Facebook Twitter

Clinton, get ready for ‘fast’ life

SHARE Clinton, get ready for ‘fast’ life

My fear that President Clinton's return to "private" life will not be a pretty thing was confirmed by a recent photo of the chief executive gorging at a Michigan McDonald's.

"You know, it was a regular thing of mine when I was a private citizen, so maybe I'll do it some more now," said Clinton between bites of crispy chicken sandwich and French fries.

If Clinton has as much trouble becoming a "normal" private citizen as he had being a "normal" president, we are in for a rough ride.

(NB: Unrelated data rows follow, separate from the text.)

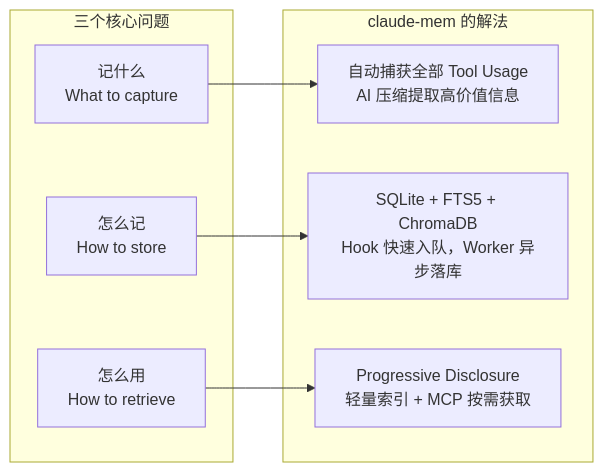
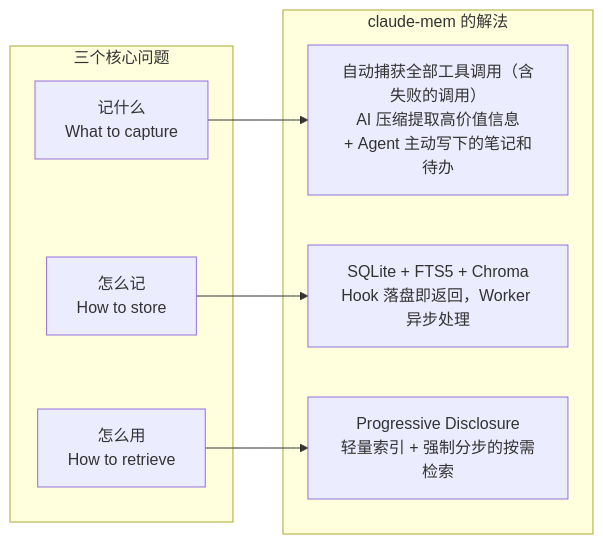
Before and after one commit to diguike/book-claude-mem: the diagram in 01-cognition/ch01-problem-domain/README.md, drawn with Mermaid. The commit also changed other lines of this file and 155 other files, not shown here.

````diff
--- a/01-cognition/ch01-problem-domain/README.md
+++ b/01-cognition/ch01-problem-domain/README.md
@@ -74,16 +76,16 @@
 ```mermaid
 graph LR
     subgraph problems[三个核心问题]
         Q1["记什么<br/>What to capture"]
         Q2["怎么记<br/>How to store"]
         Q3["怎么用<br/>How to retrieve"]
     end
     subgraph solutions[claude-mem 的解法]
-        A1["自动捕获全部 Tool Usage<br/>AI 压缩提取高价值信息"]
-        A2["SQLite + FTS5 + ChromaDB<br/>Hook 快速入队，Worker 异步落库"]
-        A3["Progressive Disclosure<br/>轻量索引 + MCP 按需获取"]
+        A1["自动捕获全部工具调用（含失败的调用）<br/>AI 压缩提取高价值信息<br/>+ Agent 主动写下的笔记和待办"]
+        A2["SQLite + FTS5 + Chroma<br/>Hook 落盘即返回，Worker 异步处理"]
+        A3["Progressive Disclosure<br/>轻量索引 + 强制分步的按需检索"]
     end
     Q1 --> A1
     Q2 --> A2
     Q3 --> A3
 ```
````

The first thing Clinton has to realize is that he does not have to make up for eight years of fast-food avoidance during his first two weeks out of office. A bloated, 300-pound ex-president waddling back and forth from McDonald's to Burger King will do little to rehabilitate his image as a man of huge, uncontrollable appetites.

Clinton also needs to have some sympathy for the majority of Americans who go to McDonald's not because they like the food but because it is fast. Regular visits by Clinton, a phalanx of Secret Service agents, handlers and media in tow, can only lead to slower service and hard feelings. The average American can forgive Clinton for his affair, but they have little patience with someone who stands between them and their Big Mac.

The soon-to-be-ex-president may also have trouble wrapping his mind around the fact that he will be expected to pay for his food. Presidents are not accustomed to paying for things themselves and seldom carry any money. Clinton may want to refamiliarize himself with the concept of "cash."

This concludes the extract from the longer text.